WHAT IS EXPECTED: If the records include pictures, omit them and set down everything else verbatim.

● ● ● ●

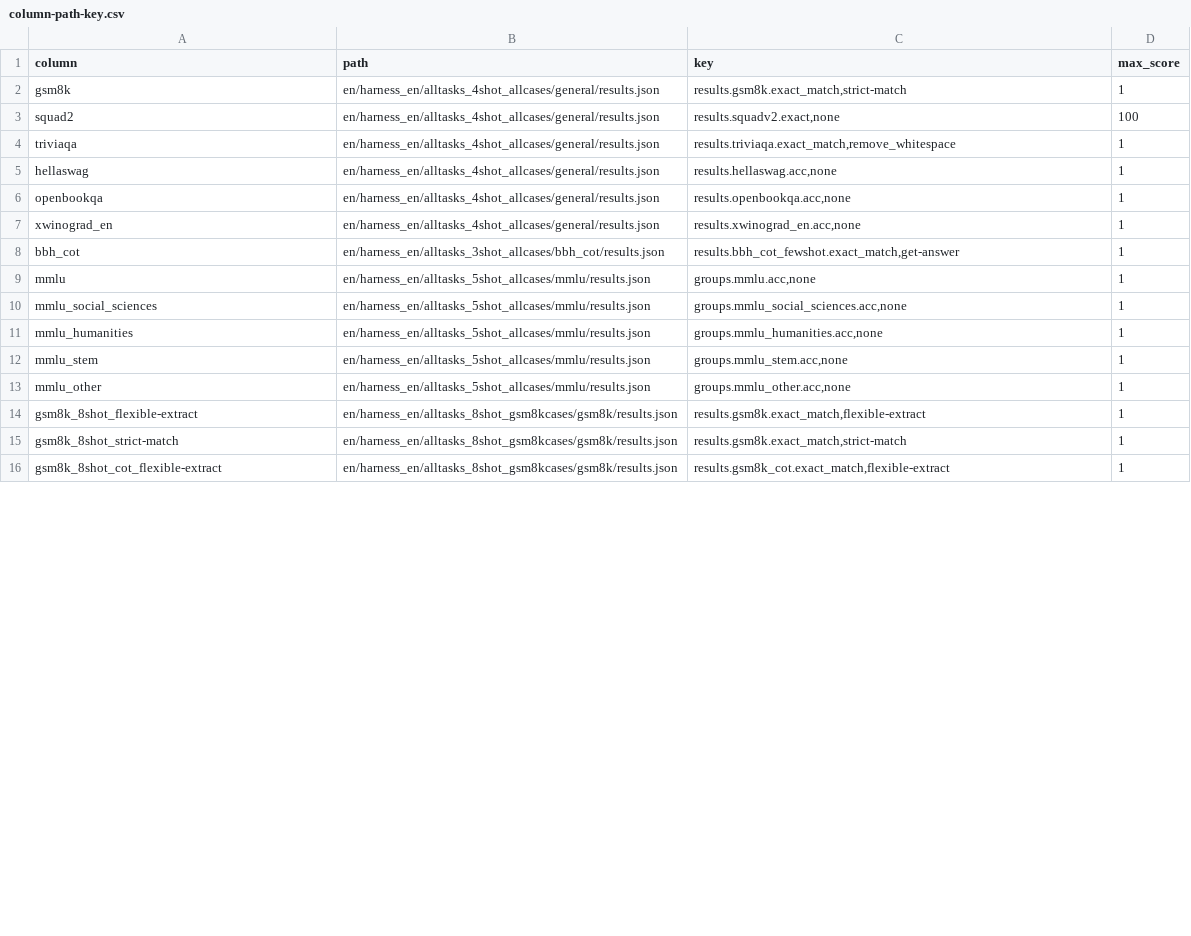
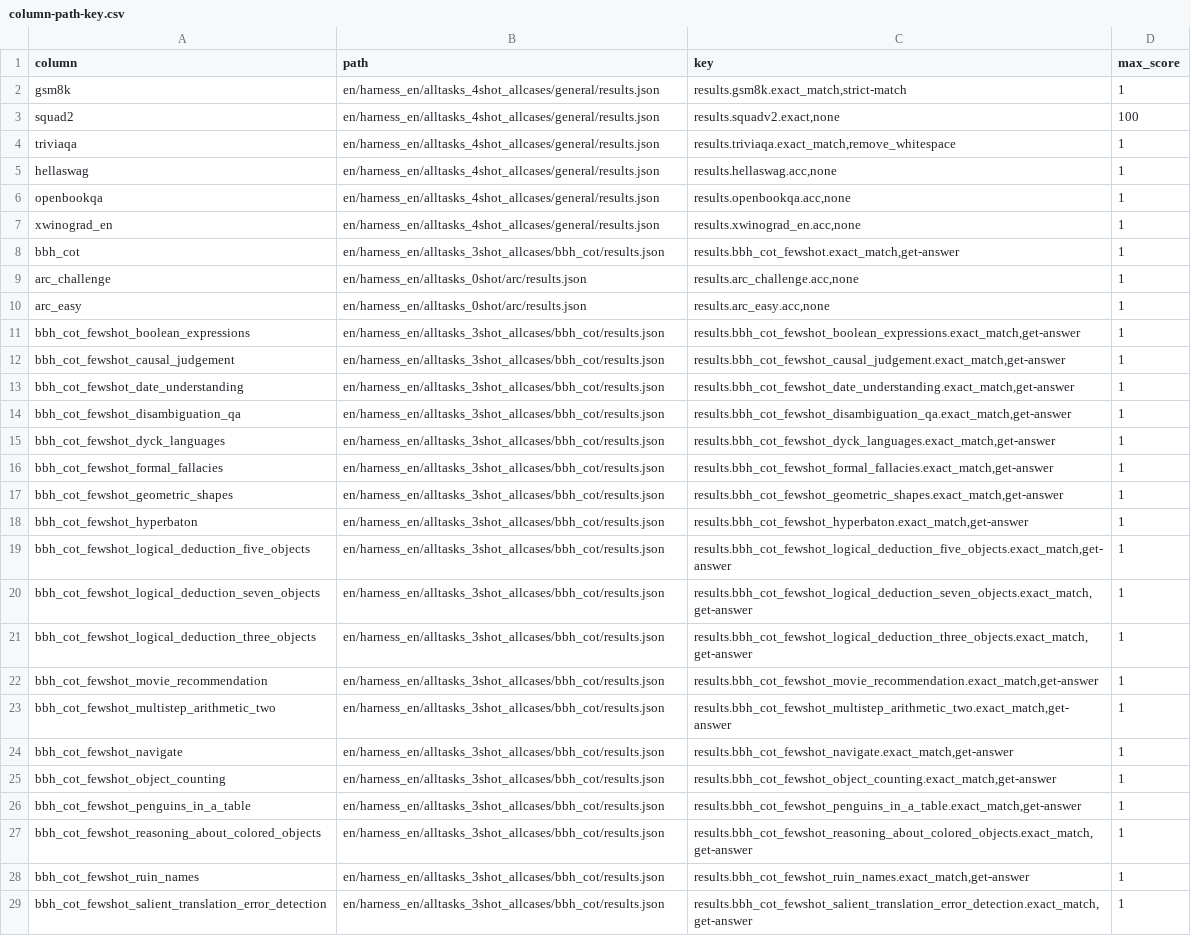
Before and after one commit to llm-jp/swallow-evaluation-vllm, a CSV file: scripts/column-path-key.csv, drawn as a sheet; only a part is shown; the diff covers the shown part only.

```diff
--- a/scripts/column-path-key.csv
+++ b/scripts/column-path-key.csv
@@ -8,9 +8,22 @@ xwinograd_en,en/harness_en/alltasks_4shot_allcases/general/results.json,"results
 bbh_cot,en/harness_en/alltasks_3shot_allcases/bbh_cot/results.json,"results.bbh_cot_fewshot.exact_match,get-answer",1
-mmlu,en/harness_en/alltasks_5shot_allcases/mmlu/results.json,"groups.mmlu.acc,none",1
-mmlu_social_sciences,en/harness_en/alltasks_5shot_allcases/mmlu/results.json,"groups.mmlu_social_sciences.acc,none",1
-mmlu_humanities,en/harness_en/alltasks_5shot_allcases/mmlu/results.json,"groups.mmlu_humanities.acc,none",1
-mmlu_stem,en/harness_en/alltasks_5shot_allcases/mmlu/results.json,"groups.mmlu_stem.acc,none",1
-mmlu_other,en/harness_en/alltasks_5shot_allcases/mmlu/results.json,"groups.mmlu_other.acc,none",1
-gsm8k_8shot_flexible-extract,en/harness_en/alltasks_8shot_gsm8kcases/gsm8k/results.json,"results.gsm8k.exact_match,flexible-extract",1
-gsm8k_8shot_strict-match,en/harness_en/alltasks_8shot_gsm8kcases/gsm8k/results.json,"results.gsm8k.exact_match,strict-match",1
-gsm8k_8shot_cot_flexible-extract,en/harness_en/alltasks_8shot_gsm8kcases/gsm8k/results.json,"results.gsm8k_cot.exact_match,flexible-extract",1
+arc_challenge,en/harness_en/alltasks_0shot/arc/results.json,"results.arc_challenge.acc,none",1
+arc_easy,en/harness_en/alltasks_0shot/arc/results.json,"results.arc_easy.acc,none",1
+bbh_cot_fewshot_boolean_expressions,en/harness_en/alltasks_3shot_allcases/bbh_cot/results.json,"results.bbh_cot_fewshot_boolean_expressions.exact_match,get-answer",1
+bbh_cot_fewshot_causal_judgement,en/harness_en/alltasks_3shot_allcases/bbh_cot/results.json,"results.bbh_cot_fewshot_causal_judgement.exact_match,get-answer",1
+bbh_cot_fewshot_date_understanding,en/harness_en/alltasks_3shot_allcases/bbh_cot/results.json,"results.bbh_cot_fewshot_date_understanding.exact_match,get-answer",1
+bbh_cot_fewshot_disambiguation_qa,en/harness_en/alltasks_3shot_allcases/bbh_cot/results.json,"results.bbh_cot_fewshot_disambiguation_qa.exact_match,get-answer",1
+bbh_cot_fewshot_dyck_languages,en/harness_en/alltasks_3shot_allcases/bbh_cot/results.json,"results.bbh_cot_fewshot_dyck_languages.exact_match,get-answer",1
+bbh_cot_fewshot_formal_fallacies,en/harness_en/alltasks_3shot_allcases/bbh_cot/results.json,"results.bbh_cot_fewshot_formal_fallacies.exact_match,get-answer",1
+bbh_cot_fewshot_geometric_shapes,en/harness_en/alltasks_3shot_allcases/bbh_cot/results.json,"results.bbh_cot_fewshot_geometric_shapes.exact_match,get-answer",1
+bbh_cot_fewshot_hyperbaton,en/harness_en/alltasks_3shot_allcases/bbh_cot/results.json,"results.bbh_cot_fewshot_hyperbaton.exact_match,get-answer",1
+bbh_cot_fewshot_logical_deduction_five_objects,en/harness_en/alltasks_3shot_allcases/bbh_cot/results.json,"results.bbh_cot_fewshot_logical_deduction_five_objects.exact_match,get-answer",1
+bbh_cot_fewshot_logical_deduction_seven_objects,en/harness_en/alltasks_3shot_allcases/bbh_cot/results.json,"results.bbh_cot_fewshot_logical_deduction_seven_objects.exact_match,get-answer",1
+bbh_cot_fewshot_logical_deduction_three_objects,en/harness_en/alltasks_3shot_allcases/bbh_cot/results.json,"results.bbh_cot_fewshot_logical_deduction_three_objects.exact_match,get-answer",1
+bbh_cot_fewshot_movie_recommendation,en/harness_en/alltasks_3shot_allcases/bbh_cot/results.json,"results.bbh_cot_fewshot_movie_recommendation.exact_match,get-answer",1
+bbh_cot_fewshot_multistep_arithmetic_two,en/harness_en/alltasks_3shot_allcases/bbh_cot/results.json,"results.bbh_cot_fewshot_multistep_arithmetic_two.exact_match,get-answer",1
+bbh_cot_fewshot_navigate,en/harness_en/alltasks_3shot_allcases/bbh_cot/results.json,"results.bbh_cot_fewshot_navigate.exact_match,get-answer",1
+bbh_cot_fewshot_object_counting,en/harness_en/alltasks_3shot_allcases/bbh_cot/results.json,"results.bbh_cot_fewshot_object_counting.exact_match,get-answer",1
+bbh_cot_fewshot_penguins_in_a_table,en/harness_en/alltasks_3shot_allcases/bbh_cot/results.json,"results.bbh_cot_fewshot_penguins_in_a_table.exact_match,get-answer",1
+bbh_cot_fewshot_reasoning_about_colored_objects,en/harness_en/alltasks_3shot_allcases/bbh_cot/results.json,"results.bbh_cot_fewshot_reasoning_about_colored_objects.exact_match,get-answer",1
+bbh_cot_fewshot_ruin_names,en/harness_en/alltasks_3shot_allcases/bbh_cot/results.json,"results.bbh_cot_fewshot_ruin_names.exact_match,get-answer",1
+bbh_cot_fewshot_salient_translation_error_detection,en/harness_en/alltasks_3shot_allcases/bbh_cot/results.json,"results.bbh_cot_fewshot_salient_translation_error_detection.exact_match,get-answer",1
```
Also changed, not shown: 10 added rows and 3 edited cells elsewhere in this file, 4 other files.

● ● ● ●

ANSWER BOX:
Before and after one commit to llm-jp/swallow-evaluation-vllm, a CSV file: scripts/column-path-key.csv, drawn as a sheet; only a part is shown; the diff covers the shown part only.

```diff
--- a/scripts/column-path-key.csv
+++ b/scripts/column-path-key.csv
@@ -8,9 +8,22 @@ xwinograd_en,en/harness_en/alltasks_4shot_allcases/general/results.json,"results
 bbh_cot,en/harness_en/alltasks_3shot_allcases/bbh_cot/results.json,"results.bbh_cot_fewshot.exact_match,get-answer",1
-mmlu,en/harness_en/alltasks_5shot_allcases/mmlu/results.json,"groups.mmlu.acc,none",1
-mmlu_social_sciences,en/harness_en/alltasks_5shot_allcases/mmlu/results.json,"groups.mmlu_social_sciences.acc,none",1
-mmlu_humanities,en/harness_en/alltasks_5shot_allcases/mmlu/results.json,"groups.mmlu_humanities.acc,none",1
-mmlu_stem,en/harness_en/alltasks_5shot_allcases/mmlu/results.json,"groups.mmlu_stem.acc,none",1
-mmlu_other,en/harness_en/alltasks_5shot_allcases/mmlu/results.json,"groups.mmlu_other.acc,none",1
-gsm8k_8shot_flexible-extract,en/harness_en/alltasks_8shot_gsm8kcases/gsm8k/results.json,"results.gsm8k.exact_match,flexible-extract",1
-gsm8k_8shot_strict-match,en/harness_en/alltasks_8shot_gsm8kcases/gsm8k/results.json,"results.gsm8k.exact_match,strict-match",1
-gsm8k_8shot_cot_flexible-extract,en/harness_en/alltasks_8shot_gsm8kcases/gsm8k/results.json,"results.gsm8k_cot.exact_match,flexible-extract",1
+arc_challenge,en/harness_en/alltasks_0shot/arc/results.json,"results.arc_challenge.acc,none",1
+arc_easy,en/harness_en/alltasks_0shot/arc/results.json,"results.arc_easy.acc,none",1
+bbh_cot_fewshot_boolean_expressions,en/harness_en/alltasks_3shot_allcases/bbh_cot/results.json,"results.bbh_cot_fewshot_boolean_expressions.exact_match,get-answer",1
+bbh_cot_fewshot_causal_judgement,en/harness_en/alltasks_3shot_allcases/bbh_cot/results.json,"results.bbh_cot_fewshot_causal_judgement.exact_match,get-answer",1
+bbh_cot_fewshot_date_understanding,en/harness_en/alltasks_3shot_allcases/bbh_cot/results.json,"results.bbh_cot_fewshot_date_understanding.exact_match,get-answer",1
+bbh_cot_fewshot_disambiguation_qa,en/harness_en/alltasks_3shot_allcases/bbh_cot/results.json,"results.bbh_cot_fewshot_disambiguation_qa.exact_match,get-answer",1
+bbh_cot_fewshot_dyck_languages,en/harness_en/alltasks_3shot_allcases/bbh_cot/results.json,"results.bbh_cot_fewshot_dyck_languages.exact_match,get-answer",1
+bbh_cot_fewshot_formal_fallacies,en/harness_en/alltasks_3shot_allcases/bbh_cot/results.json,"results.bbh_cot_fewshot_formal_fallacies.exact_match,get-answer",1
+bbh_cot_fewshot_geometric_shapes,en/harness_en/alltasks_3shot_allcases/bbh_cot/results.json,"results.bbh_cot_fewshot_geometric_shapes.exact_match,get-answer",1
+bbh_cot_fewshot_hyperbaton,en/harness_en/alltasks_3shot_allcases/bbh_cot/results.json,"results.bbh_cot_fewshot_hyperbaton.exact_match,get-answer",1
+bbh_cot_fewshot_logical_deduction_five_objects,en/harness_en/alltasks_3shot_allcases/bbh_cot/results.json,"results.bbh_cot_fewshot_logical_deduction_five_objects.exact_match,get-answer",1
+bbh_cot_fewshot_logical_deduction_seven_objects,en/harness_en/alltasks_3shot_allcases/bbh_cot/results.json,"results.bbh_cot_fewshot_logical_deduction_seven_objects.exact_match,get-answer",1
+bbh_cot_fewshot_logical_deduction_three_objects,en/harness_en/alltasks_3shot_allcases/bbh_cot/results.json,"results.bbh_cot_fewshot_logical_deduction_three_objects.exact_match,get-answer",1
+bbh_cot_fewshot_movie_recommendation,en/harness_en/alltasks_3shot_allcases/bbh_cot/results.json,"results.bbh_cot_fewshot_movie_recommendation.exact_match,get-answer",1
+bbh_cot_fewshot_multistep_arithmetic_two,en/harness_en/alltasks_3shot_allcases/bbh_cot/results.json,"results.bbh_cot_fewshot_multistep_arithmetic_two.exact_match,get-answer",1
+bbh_cot_fewshot_navigate,en/harness_en/alltasks_3shot_allcases/bbh_cot/results.json,"results.bbh_cot_fewshot_navigate.exact_match,get-answer",1
+bbh_cot_fewshot_object_counting,en/harness_en/alltasks_3shot_allcases/bbh_cot/results.json,"results.bbh_cot_fewshot_object_counting.exact_match,get-answer",1
+bbh_cot_fewshot_penguins_in_a_table,en/harness_en/alltasks_3shot_allcases/bbh_cot/results.json,"results.bbh_cot_fewshot_penguins_in_a_table.exact_match,get-answer",1
+bbh_cot_fewshot_reasoning_about_colored_objects,en/harness_en/alltasks_3shot_allcases/bbh_cot/results.json,"results.bbh_cot_fewshot_reasoning_about_colored_objects.exact_match,get-answer",1
+bbh_cot_fewshot_ruin_names,en/harness_en/alltasks_3shot_allcases/bbh_cot/results.json,"results.bbh_cot_fewshot_ruin_names.exact_match,get-answer",1
+bbh_cot_fewshot_salient_translation_error_detection,en/harness_en/alltasks_3shot_allcases/bbh_cot/results.json,"results.bbh_cot_fewshot_salient_translation_error_detection.exact_match,get-answer",1
```
Also changed, not shown: 10 added rows and 3 edited cells elsewhere in this file, 4 other files.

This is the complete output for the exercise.